“We live in an age of technology and live in a time when people can select new, alternate identities to fit how they understand themselves better,” Williams said. “We really need to understand some of these new identities and new ways to identify ourselves, and some of these new identities do not fit into stereotypes. Helping professionals of all varieties need more education on these kinds of topics. ”

“It’s not a religion. It’s akin to our sexual orientation,” Williams said. “It’s their identity, and it’s an important part of who they are.”

Williams hopes his research helps to shine light on the issue of alternate identities and the need to be sensitive and aware.

“In our codes of ethics — and this is true of social work, counseling, psychology and medicine — we talk about being open and non-judgmental to try to understand a client’s world and context,” Williams said. “This study explored the world and context of self-proclaimed vampires. A lot of clinicians are still not willing to accept these types of studies or are not aware of them.”

To read the entire article above, CLICK HERE.

From "Study: Self-Identified ‘Vampires’ Fear Being Judged if They ‘Come Out of the Coffin’" by Rudy Takala, 7/17/15

“People don’t seem to be diagnosed as vampires, at least not the way that the vampires in our study use that term. The self-identified vampires that we have dealt with seem to recognize at some point in their lives that they chronically seem to need extra energy.

“Eventually, they learn that there are other people who seem to have this same need, and they find a community with an explanation that seems to make sense to them,” Williams said.

Eighty-two percent of the study participants reported their gender as female, with one “intersexed, female assigned individual” and one “postoperative, male-to-female transsexual.” One participant identified as male, and one as “gender-queer.”
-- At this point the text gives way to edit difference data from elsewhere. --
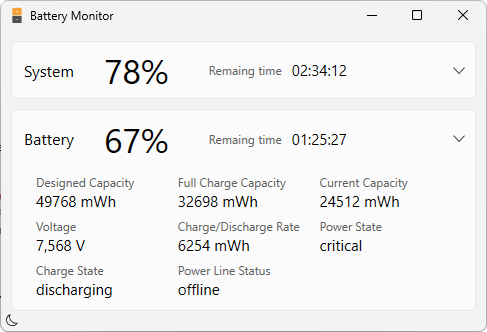
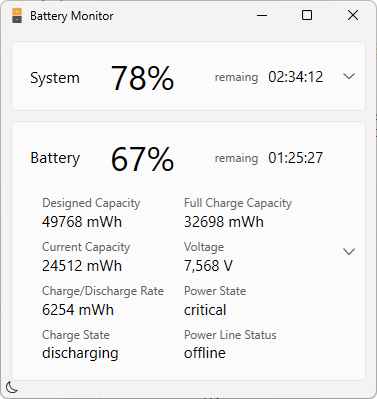
- modified Expander style - more space in layout

diff --git a/Styles.xaml b/Styles.xaml
@@ -250,11 +250,17 @@
                      TargetType="{x:Type ToggleButton}">
         <Border x:Name="Border"
                 Background="Transparent">
-            <Grid Margin="0,25,10,0"
-                  HorizontalAlignment="Right"
+            <Grid Margin="10"
+                  HorizontalAlignment="Stretch"
                   VerticalAlignment="Top">
+                <Grid.ColumnDefinitions>
+                    <ColumnDefinition />
+                    <ColumnDefinition Width="12" />
+                </Grid.ColumnDefinitions>
                 <Path x:Name="CollapsedArrow"
+                      Grid.Column="1"
                       Width="12"
+                      Margin="0,0,0,0"
                       HorizontalAlignment="Center"
                       VerticalAlignment="Center"
                       Data="M 0 0 L 8 8 L 16 0"
@@ -262,7 +268,9 @@
                       Stroke="{StaticResource Group.ExpanderButtonBrush}"
                       StrokeThickness="1" />
                 <Path x:Name="ExpandededArrow"
+                      Grid.Column="1"
                       Width="12"
+                      Margin="0,0,0,0"
                       HorizontalAlignment="Center"
                       VerticalAlignment="Center"
                       Data="M 0 8 L 8 0 L 16 8"
@@ -270,6 +278,7 @@
                       Stroke="{StaticResource Group.ExpanderButtonBrush}"
                       StrokeThickness="1"
                       Visibility="Collapsed" />
+                <ContentPresenter Grid.Column="0" />
             </Grid>
             <VisualStateManager.VisualStateGroups>
                 <VisualStateGroup x:Name="CommonStates">
@@ -308,8 +317,7 @@
                     <Grid>
                         <Grid.RowDefinitions>
                             <RowDefinition Height="Auto" />
-                            <RowDefinition x:Name="ContentRow"
-                                           Height="0" />
+                            <RowDefinition Height="Auto" />
                         </Grid.RowDefinitions>
                         <Border x:Name="Border"
                                 Grid.Row="0"
@@ -318,10 +326,8 @@
                                 BorderThickness="1"
                                 CornerRadius="5">
                             <Grid>
-                                <ContentPresenter Margin="4"
-                                                  ContentSource="Header"
-                                                  RecognizesAccessKey="True" />
-                                <ToggleButton FocusVisualStyle="{x:Null}"
+                                <ToggleButton Content="{TemplateBinding Header}"
+                                              FocusVisualStyle="{x:Null}"
                                               IsChecked="{Binding IsExpanded,
                                                                   Mode=TwoWay,
                                                                   RelativeSource={RelativeSource TemplatedParent}}"
@@ -329,36 +335,26 @@
                                               Template="{StaticResource ExpanderToggleButton}" />
                             </Grid>
                         </Border>
-                        <Border x:Name="Content"
+                        <Border x:Name="ExpandSite"
                                 Grid.Row="1"
                                 Background="{StaticResource Group.BackgroundBrush}"
                                 BorderBrush="{StaticResource Group.BorderBrush}"
                                 BorderThickness="1,0,1,1"
-                                CornerRadius="0,0,5,5">
+                                CornerRadius="0,0,5,5"
+                                Visibility="Collapsed">
                             <ContentPresenter Margin="4" />
                         </Border>
                         <VisualStateManager.VisualStateGroups>
                             <VisualStateGroup x:Name="CommonStates">
                                 <VisualState x:Name="Normal" />
                                 <VisualState x:Name="MouseOver" />
-                                <VisualState x:Name="Disabled">
-                                    <Storyboard>
-                                        <ColorAnimation Storyboard.TargetName="Border"
-                                                        Storyboard.TargetProperty="(Panel.Background).(GradientBrush.GradientStops)[1].(GradientStop.Color)"
-                                                        To="Gray"
-                                                        Duration="0" />
-                                        <ColorAnimation Storyboard.TargetName="Border"
-                                                        Storyboard.TargetProperty="(Border.BorderBrush).(GradientBrush.GradientStops)[1].(GradientStop.Color)"
-                                                        To="Gray"
-                                                        Duration="0" />
-                                    </Storyboard>
-                                </VisualState>
+                                <VisualState x:Name="Disabled" />
                             </VisualStateGroup>
                         </VisualStateManager.VisualStateGroups>
                     </Grid>
                     <ControlTemplate.Triggers>
                         <Trigger Property="IsExpanded" Value="True">
-                            <Setter TargetName="ContentRow" Property="Height" Value="{Binding DesiredHeight, ElementName=Content}" />
+                            <Setter TargetName="ExpandSite" Property="Visibility" Value="Visible" />
                             <Setter TargetName="Border" Property="CornerRadius" Value="5,5,0,0" />
                         </Trigger>
                     </ControlTemplate.Triggers>
@@ -593,7 +589,7 @@
                         <Grid.ColumnDefinitions>
                             <ColumnDefinition Width="Auto"
                                               SharedSizeGroup="ColumnGroupLabel" />
-                            <ColumnDefinition Width="10"/>
+                            <ColumnDefinition Width="10" />
                         </Grid.ColumnDefinitions>
                         <Grid.RowDefinitions>
                             <RowDefinition />
@@ -634,37 +630,23 @@
         <Setter Property="Template">
             <Setter.Value>
                 <ControlTemplate TargetType="{x:Type s:ValueControl}">
-                    <Grid Width="Auto"
-                          HorizontalAlignment="Left"
-                          VerticalAlignment="Top">
-                        <Grid.ColumnDefinitions>
-                            <ColumnDefinition Width="Auto" />
-                        </Grid.ColumnDefinitions>
-                        <Grid.RowDefinitions>
-                            <RowDefinition />
-                        </Grid.RowDefinitions>
-                        <StackPanel Margin="0,0,0,0"
-                                    Orientation="Horizontal">
-                            <Label x:Name="NoneEmptyValue"
-                                   Margin="0,0,0,0"
-                                   HorizontalAlignment="Left"
-                                   VerticalAlignment="Top"
-                                   Content="{TemplateBinding Value}"
-                                   FontSize="34" />
-                            <Label x:Name="Unit"
-                                   Grid.Row="0"
-                                   Grid.Column="1"
-                                   HorizontalAlignment="Left"
-                                   VerticalAlignment="Top"
-                                   Content="%"
-                                   FontSize="34" />
-                            <Label x:Name="Empty"
-                                   Margin="0,-2,0,0"
-                                   Content="--"
-                                   FontSize="22"
-                                   Visibility="Collapsed" />
-                        </StackPanel>
-                    </Grid>
+                    <StackPanel Orientation="Horizontal">
+                        <Label x:Name="NoneEmptyValue"
+                               HorizontalAlignment="Left"
+                               VerticalAlignment="Center"
+                               Content="{TemplateBinding Value}"
+                               FontSize="34" />
+                        <Label x:Name="Unit"
+                               HorizontalAlignment="Left"
+                               VerticalAlignment="Center"
+                               Content="%"
+                               FontSize="34" />
+                        <Label x:Name="Empty"
+                               Margin="0,-2,0,0"
+                               Content="--"
+                               FontSize="22"
+                               Visibility="Collapsed" />
+                    </StackPanel>
                     <ControlTemplate.Triggers>
                         <Trigger Property="Value" Value="">
                             <Setter TargetName="NoneEmptyValue" Property="Visibility" Value="{x:Static Visibility.Collapsed}" />
@@ -683,29 +665,18 @@
         <Setter Property="Template">
             <Setter.Value>
                 <ControlTemplate TargetType="{x:Type s:LabelValuePair}">
-                    <Grid Width="Auto"
-                          HorizontalAlignment="Left"
-                          VerticalAlignment="Top">
-                        <Grid.ColumnDefinitions>
-                            <ColumnDefinition Width="Auto" />
-                            <ColumnDefinition Width="Auto" />
-                        </Grid.ColumnDefinitions>
-                        <Grid.RowDefinitions>
-                            <RowDefinition />
-                        </Grid.RowDefinitions>
-                            <Label Grid.Column="0"
-                                   Content="{TemplateBinding Label}"
-                                   Style="{DynamicResource DescriptionStyle}" />
-                            <Label x:Name="NoneEmptyValue"
-                                   Grid.Column="1"
-                                   Content="{TemplateBinding Value}"
-                                   Style="{DynamicResource ValueStyle}" />
-                            <Label x:Name="Empty"
-                                   Grid.Column="1"
-                                   Content="--"
-                                   Style="{DynamicResource ValueStyle}"
-                                   Visibility="Collapsed" />
-                    </Grid>
+                    <StackPanel Orientation="Horizontal">
+                        <Label Grid.Column="0"
+                               Content="{TemplateBinding Label}"
+                               Style="{DynamicResource DescriptionStyle}" />
+                        <Label x:Name="NoneEmptyValue"
+                               Content="{TemplateBinding Value}"
+                               Style="{DynamicResource ValueStyle}" />
+                        <Label x:Name="Empty"
+                               Content="--"
+                               Style="{DynamicResource ValueStyle}"
+                               Visibility="Collapsed" />
+                    </StackPanel>
                     <ControlTemplate.Triggers>
                         <Trigger Property="Value" Value="">
                             <Setter TargetName="NoneEmptyValue" Property="Visibility" Value="{x:Static Visibility.Collapsed}" />

diff --git a/MainWindow.xaml b/MainWindow.xaml
@@ -7,8 +7,8 @@
         xmlns:s="clr-namespace:BatteryMonitor"
         x:Name="Window"
         Title="{x:Static p:Resources.WindowTitle}"
-        Width="477"
-        Height="340"
+        Width="500"
+        Height="360"
         MinWidth="250"
         MinHeight="251"
         Background="{DynamicResource WindowBackgroundBrush}"
@@ -30,7 +30,7 @@
                 <Expander Padding="5">
                     <Expander.Header>
                         <Grid>
-                            <WrapPanel Margin="0,0,20,0">
+                            <WrapPanel Margin="0,0,10,0">
                                 <Grid Width="Auto"
                                       HorizontalAlignment="Left"
                                       VerticalAlignment="Center">
@@ -62,7 +62,7 @@
                             </WrapPanel>
                         </Grid>
                     </Expander.Header>
-                    <WrapPanel Margin="20,2,0,0" HorizontalAlignment="Stretch">
+                    <WrapPanel Margin="26,6,18,0" HorizontalAlignment="Stretch">
                         <s:LabelValuePair x:Name="SystemPowerState"
                                           Label="{x:Static p:Resources.LabelPowerState}" />
                         <s:LabelValuePair x:Name="SystemChargeState"
@@ -76,7 +76,7 @@
                     <Expander.Header>
                         <Grid>
                             <StackPanel Margin="0,0,0,0">
-                                <WrapPanel Margin="0,0,20,0">
+                                <WrapPanel Margin="0,0,10,0">
                                     <Grid Width="Auto"
                                           HorizontalAlignment="Left"
                                           VerticalAlignment="Center">
@@ -106,7 +106,7 @@
                                                       Style="{StaticResource RemainingTimeValueStyle}" />
                                 </WrapPanel>
 
-                                <WrapPanel Margin="20,11,0,0" HorizontalAlignment="Stretch">
+                                <WrapPanel Margin="20,13,0,0" HorizontalAlignment="Stretch">
                                     <s:LabelValuePair x:Name="DesignedCapacity"
                                                       Label="{x:Static p:Resources.LabelDesignCapacity}"
                                                       Unit=" mWh" />
@@ -132,7 +132,7 @@
                             </StackPanel>
                         </Grid>
                     </Expander.Header>
-                    <WrapPanel Margin="20,0,0,0" HorizontalAlignment="Stretch">
+                    <WrapPanel Margin="26,6,18,0" HorizontalAlignment="Stretch">
                         <s:LabelValuePair x:Name="DeviceName"
                                           Label="{x:Static p:Resources.LabelBatteryName}" />
                         <s:LabelValuePair x:Name="Manufacture"

diff --git a/LightModeColors.xaml b/LightModeColors.xaml
@@ -20,11 +20,11 @@
 
     <Color x:Key="ScrollbarThumbColor">#FF8a8a8a</Color>
 
-    <!-- Desciption -->
+    <!--  Desciption  -->
     <SolidColorBrush x:Key="DescriptionBrush"
                      Color="{StaticResource DescriptionColor}" />
 
-    <!-- Scrollbar -->
+    <!--  Scrollbar  -->
     <SolidColorBrush x:Key="ScrollbarThumbBrush"
                      Color="{StaticResource ScrollbarThumbColor}" />
 
@@ -44,7 +44,7 @@
     <SolidColorBrush x:Key="ControlBackgroundBrush"
                      Color="{StaticResource ControlBackgroundColor}" />
 
-    <!-- Group -->
+    <!--  Group  -->
     <SolidColorBrush x:Key="Group.BackgroundBrush"
                      Color="{StaticResource Group.BackgroundColor}" />
     <SolidColorBrush x:Key="Group.BorderBrush"

diff --git a/Properties/Resources.Designer.cs b/Properties/Resources.Designer.cs
@@ -367,7 +367,7 @@ namespace BatteryMonitor.Properties {
         }
         
         /// <summary>
-        ///   Looks up a localized string similar to Remaing time.
+        ///   Looks up a localized string similar to remaing.
         /// </summary>
         public static string LabelRemainingTime {
             get {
Five said they were pagan; four were wiccan; one identified as “spiritual”; and one said they had no religious affiliation.

To read the entire article above, CLICK HERE.